All things being equal, Bob Keenan is a man who prefers to have government stay out of the way and let private enterprise tackle the tough societal jobs. As a restaurant owner in Big Fork, Montana, he's always chafed at bureaucratic red tape: He calls federal health inspectors the "food safety gestapo." As a Republican state legislator, he's opposed the Children's Health Insurance Program and crusaded against federal interference with local school policy. He schools his own children at home. "The federal government," he once said, "has no right to be involved with education."
Of all the Montana Senate's 50 members, Keenan might seem the least likely to turn consumer advocate and declare war on an attempt to privatize a major social service. But when the legislature met for its regular session last year, he felt he had no choice. Montana's privatized mental health system, a managed-care scheme inaugurated in 1997 to save money and improve efficiency, had turned into a disaster. The contractor, Magellan Health Services, wasn't paying claims on time, wasn't reimbursing some providers at all and was losing a million dollars a month. It was planning a drastic cutback in patient eligibility. "As a businessman," Keenan says, "I had to look at the way they were managing this."
Many liberal Democrats had complained from the very beginning that privatizing mental health services was a bad idea.
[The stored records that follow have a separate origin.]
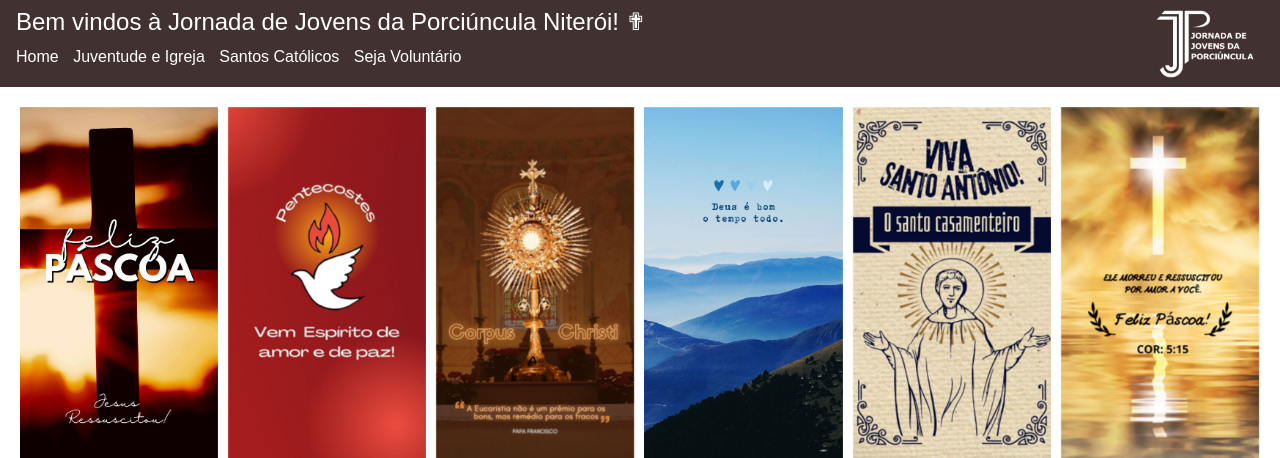
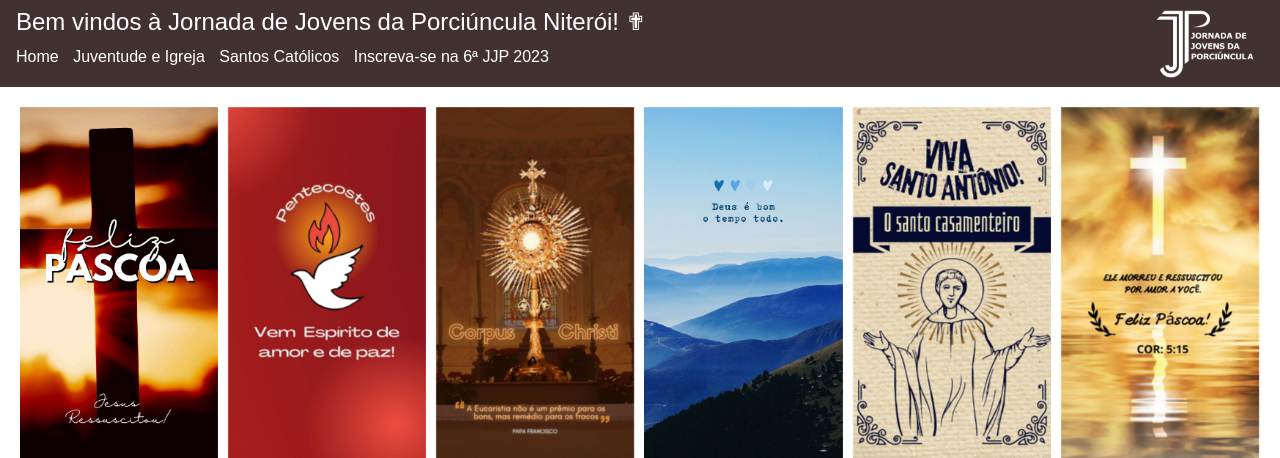
Before and after one commit to devbittencourt/site_jjp, a Flask app: template templates/index.html in a window 1280 px wide. Shown: the top 458 px of the page. Run offline with Flask 3, Linux system fonts and the light colour scheme; the template is opened without the code that fills it, so the values that code supplies are empty; some libraries are stand-ins or nearby versions.

Commit message:
Update index.html

```diff
--- a/templates/index.html
+++ b/templates/index.html
@@ -143,7 +143,7 @@
             <li><a href="/">Home</a></li>
             <li><a href="https://www.instagram.com/jjp_oficial/">Juventude e Igreja</a></li>
             <li><a href="https://www.instagram.com/stories/highlights/18187509778281540/">Santos Católicos</a></li>
-            <li><a href="https://www.instagram.com/jjp_oficial/">Seja Voluntário</a></li>
+            <li><a href="https://forms.gle/dYF9y2dhP5dJvUNYA">Inscreva-se na 6ª JJP 2023</a></li>
 
 
         </ul>
```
But it was Keenan's decision to join them that ultimately did the plan in. Last spring, Keenan cast the deciding Senate vote in favor of canceling the state's five-year, $40 million contract with Magellan. He sponsored a bill creating a Mental Health Advisory Council to figure out how to handle mental health needs, especially for poor people, in the long run. That council is now in the midst of its deliberations--and Keenan is the chairman.
For the moment, there is no crisis. The failed experiment is over, the state Human Services Department is insuring Magellan's previous clients on a traditional fee-for-service basis, and there is enough money in the treasury to pay the bills for the foreseeable future. But few see the current arrangement as more than a stopgap, so it is up to Keenan and his council to decide what comes next. The legislature does not meet in regular session again until 2001, so they have a full year to prepare their recommendations.
One move that will not be made is a return to full-scale managed care. The 1997 effort was the single largest mental health privatization in U.S. history, and there is consensus now that it was simply too massive and sprawling to work effectively. It was also fiscally questionable: The contract provided subsidized coverage to all Montanans earning less than 200 percent of the poverty rate, a threshold that potentially included more than one-third of the population. Many believe a different private vendor with a different contract might have succeeded, but no one seems interested in proving that now. The more likely next step is limited managed-care arrangements for specific areas of treatment, such as substance abuse, but with a carefully monitored fee-for-service operation remaining in place.
Whatever the ultimate choice is, Bob Keenan's political life will never be quite the same. Two years ago, he claimed no particular expertise in mental health; now he is the state's point man on the subject. In fact, he has evolved into something of a crusader, treating the advisory council and its duties as a "passion of mine" and a long-term moral commitment. He has concluded, reluctantly, that whatever the desirability of private solutions may be in theory, mental illness is not a problem that government can simply walk away from.
Some of Keenan's conservative allies worry that he has gone a little soft on social policy; some on the other side, though, seem pleasantly shocked. "I envisioned this bull in a china shop, to the right of Attila the Hun," says veteran Democratic Senator Mignon Waterman. "It didn't work out that way."